Again, don’t say more unless absolutely necessary. Also don’t lie to, or mislead an auditor, and don’t offer any favors to the Auditor.
The Auditor tells me If you can’t prove a deduction in writing, it won’t be allowed. Courts have repeatedly told the IRS that taxpayers can’t be expected to keep flawless records. Tax regulations allow taxpayers, within limits, to offer oral explanations, use approximations for some expenses, claim expenses under $75 without receipts, and reconstruct records when the originals are missing. Gaps due to missing documents may be filled by reconstruction—a process by which you rebuild lost or destroyed records.
Can I Negotiate With an Auditor?
An auditor has no power to change your tax return. She can only propose tax changes to you. An auditor fully realizes that if you don’t go along with her proposals, you may appeal in most instances or go to tax court. In fact, the IRS’s guiding principle for auditors is to close examinations with your consent to keep you from clogging up the appeals office and tax court. Because an auditor’s performance is judged on her closing ratio —how many examination reports are accepted by taxpayers—you are in a perfect position to negotiate with an auditor. As soon as the audit begins, tell the auditor that you have heard that audits usually produce adjustments. Say that you would appreciate it if she finds them quickly and gets it over with so you can go about your business. Many auditors have a personal tax adjustment level, which they know will satisfy their manager. But the more time an Auditor spends on your case the more invested she’ll be in the results of her time.
When the auditor completes her work, you will be handed or mailed IRS Form 4549, an Examination Report. It shows changes proposed to your tax liability for the years under audit. The report also provides a brief explanation for each change. You have three choices after you receive the examination report.
Agree. The IRS hopes you will sign, date, and return a copy of the report along with IRS Form 870, Consent to Proposed Tax Adjustment. This is referred to by the IRS as an agreed case. By signing Form 870, you agree to the immediate assessment of the tax deficiency found, plus any penalties and interest listed on the examination report. You have up to three years to pay on a monthly basis. Interest and late payment penalties still accrue on the unpaid balance. Interest and penalties on late tax payments get added on. It is okay to tell the auditor that you will just wait until a bill comes from the IRS campus center computer and then decide how to pay.

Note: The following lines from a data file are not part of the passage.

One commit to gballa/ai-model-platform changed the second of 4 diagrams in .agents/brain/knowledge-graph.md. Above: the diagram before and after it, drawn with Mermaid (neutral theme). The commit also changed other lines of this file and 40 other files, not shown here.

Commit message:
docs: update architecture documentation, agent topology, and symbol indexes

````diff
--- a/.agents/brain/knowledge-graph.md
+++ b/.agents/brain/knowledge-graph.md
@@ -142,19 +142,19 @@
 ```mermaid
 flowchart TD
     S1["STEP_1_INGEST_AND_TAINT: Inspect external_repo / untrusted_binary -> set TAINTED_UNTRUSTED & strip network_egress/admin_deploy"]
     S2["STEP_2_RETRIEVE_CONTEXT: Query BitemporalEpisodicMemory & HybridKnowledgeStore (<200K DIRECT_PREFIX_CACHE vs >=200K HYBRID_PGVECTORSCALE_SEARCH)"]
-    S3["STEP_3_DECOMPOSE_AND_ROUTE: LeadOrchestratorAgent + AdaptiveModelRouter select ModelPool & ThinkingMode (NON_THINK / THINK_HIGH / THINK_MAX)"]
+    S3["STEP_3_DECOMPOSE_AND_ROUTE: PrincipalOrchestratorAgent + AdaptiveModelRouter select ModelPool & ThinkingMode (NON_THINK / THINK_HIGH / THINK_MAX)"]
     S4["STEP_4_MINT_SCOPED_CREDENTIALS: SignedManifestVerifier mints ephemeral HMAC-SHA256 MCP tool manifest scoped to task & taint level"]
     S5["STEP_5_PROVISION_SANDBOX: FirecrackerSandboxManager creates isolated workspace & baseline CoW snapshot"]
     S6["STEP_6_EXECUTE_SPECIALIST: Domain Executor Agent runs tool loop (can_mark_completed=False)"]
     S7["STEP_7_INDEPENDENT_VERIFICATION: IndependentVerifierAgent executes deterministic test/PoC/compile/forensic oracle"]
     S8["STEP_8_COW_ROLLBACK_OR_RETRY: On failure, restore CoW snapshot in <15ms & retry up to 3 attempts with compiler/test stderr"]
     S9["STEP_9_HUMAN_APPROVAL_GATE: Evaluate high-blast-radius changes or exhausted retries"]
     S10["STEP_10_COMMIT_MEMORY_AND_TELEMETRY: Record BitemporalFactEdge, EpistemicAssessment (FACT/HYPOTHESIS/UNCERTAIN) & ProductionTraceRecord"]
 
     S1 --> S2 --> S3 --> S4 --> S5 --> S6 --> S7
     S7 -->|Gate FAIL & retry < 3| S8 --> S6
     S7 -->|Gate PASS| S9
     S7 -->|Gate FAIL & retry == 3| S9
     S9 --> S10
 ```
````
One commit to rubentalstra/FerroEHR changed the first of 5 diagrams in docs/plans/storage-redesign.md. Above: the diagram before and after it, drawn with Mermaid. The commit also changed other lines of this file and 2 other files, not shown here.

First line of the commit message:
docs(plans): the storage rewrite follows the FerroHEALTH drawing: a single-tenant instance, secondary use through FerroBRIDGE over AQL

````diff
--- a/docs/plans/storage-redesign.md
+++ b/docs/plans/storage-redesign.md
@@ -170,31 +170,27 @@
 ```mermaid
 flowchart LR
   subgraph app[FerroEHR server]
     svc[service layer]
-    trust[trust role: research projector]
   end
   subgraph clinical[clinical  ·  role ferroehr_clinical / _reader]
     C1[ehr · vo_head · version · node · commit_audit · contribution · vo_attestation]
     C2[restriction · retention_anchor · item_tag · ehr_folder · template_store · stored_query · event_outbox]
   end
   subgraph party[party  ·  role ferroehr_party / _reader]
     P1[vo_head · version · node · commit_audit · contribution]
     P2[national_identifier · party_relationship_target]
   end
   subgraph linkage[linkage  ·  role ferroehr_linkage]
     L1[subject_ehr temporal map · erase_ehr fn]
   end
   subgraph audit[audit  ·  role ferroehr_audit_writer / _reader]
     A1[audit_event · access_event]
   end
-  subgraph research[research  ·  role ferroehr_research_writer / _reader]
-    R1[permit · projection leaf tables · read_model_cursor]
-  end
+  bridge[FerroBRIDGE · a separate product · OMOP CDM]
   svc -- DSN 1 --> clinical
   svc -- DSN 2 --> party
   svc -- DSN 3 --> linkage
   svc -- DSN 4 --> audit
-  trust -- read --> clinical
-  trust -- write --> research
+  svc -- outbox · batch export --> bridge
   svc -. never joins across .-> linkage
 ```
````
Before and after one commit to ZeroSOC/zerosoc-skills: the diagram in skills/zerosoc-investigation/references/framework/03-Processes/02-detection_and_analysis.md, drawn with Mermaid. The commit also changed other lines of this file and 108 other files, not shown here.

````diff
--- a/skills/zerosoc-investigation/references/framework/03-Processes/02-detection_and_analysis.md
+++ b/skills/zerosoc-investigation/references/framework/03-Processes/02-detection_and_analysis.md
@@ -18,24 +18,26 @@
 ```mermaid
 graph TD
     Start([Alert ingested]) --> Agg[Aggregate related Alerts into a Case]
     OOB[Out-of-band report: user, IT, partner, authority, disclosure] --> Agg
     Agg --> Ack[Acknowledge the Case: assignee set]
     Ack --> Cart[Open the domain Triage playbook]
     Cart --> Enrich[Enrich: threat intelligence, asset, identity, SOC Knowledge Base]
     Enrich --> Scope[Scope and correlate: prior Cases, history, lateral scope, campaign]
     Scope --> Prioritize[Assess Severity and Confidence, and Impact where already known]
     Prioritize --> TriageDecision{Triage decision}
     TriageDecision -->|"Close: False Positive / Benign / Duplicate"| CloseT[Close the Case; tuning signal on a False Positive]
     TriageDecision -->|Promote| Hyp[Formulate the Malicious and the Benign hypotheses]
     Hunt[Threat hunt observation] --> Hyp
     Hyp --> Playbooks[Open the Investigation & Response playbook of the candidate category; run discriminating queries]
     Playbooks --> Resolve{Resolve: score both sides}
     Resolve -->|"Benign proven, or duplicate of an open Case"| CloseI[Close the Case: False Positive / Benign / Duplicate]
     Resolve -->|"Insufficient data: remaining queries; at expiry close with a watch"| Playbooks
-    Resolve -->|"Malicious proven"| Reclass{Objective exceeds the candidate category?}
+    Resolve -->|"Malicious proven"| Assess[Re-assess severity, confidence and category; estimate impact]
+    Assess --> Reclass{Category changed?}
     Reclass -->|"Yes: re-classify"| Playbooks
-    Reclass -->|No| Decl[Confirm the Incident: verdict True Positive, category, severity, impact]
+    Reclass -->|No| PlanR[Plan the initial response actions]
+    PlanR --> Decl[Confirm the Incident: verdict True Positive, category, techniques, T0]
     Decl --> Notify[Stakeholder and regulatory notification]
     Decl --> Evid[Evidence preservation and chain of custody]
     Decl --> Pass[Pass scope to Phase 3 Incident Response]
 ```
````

Argue. Examination reports are not cast in stone until you sign off. If you want to fight the report, call the auditor. Tell her what findings you disagree with. Ask what additional proof it would take to get her to change the report. Request 30 days to get a missing document or reconstruct a record. If your new documentation doesn’t help, ask the auditor for a copy of her work papers. These are the notes the IRS requires an auditor put in a file. Work papers should explain and justify any changes made to a tax return. Don’t be surprised if the auditor refuses to show you her work papers. If she refuses, tell her you know you are entitled to see them under the Freedom of Information Act, and if she won’t show them to you, you will make a formal request for them.
Do nothing. You don’t have to respond to a proposed examination report at all. If you ignore it, the auditor may call, or in a month or two you will receive something called a 30-Day Letter. This is your formal notice that your case is considered “unagreed” and that you have 30 days to start an appeal or the findings become final. To contest the audit results now, you must file a petition in the U.S. Tax Court within 90 days. If you don’t, the examination report becomes final—your right to contest the audit without first making full payment has ended.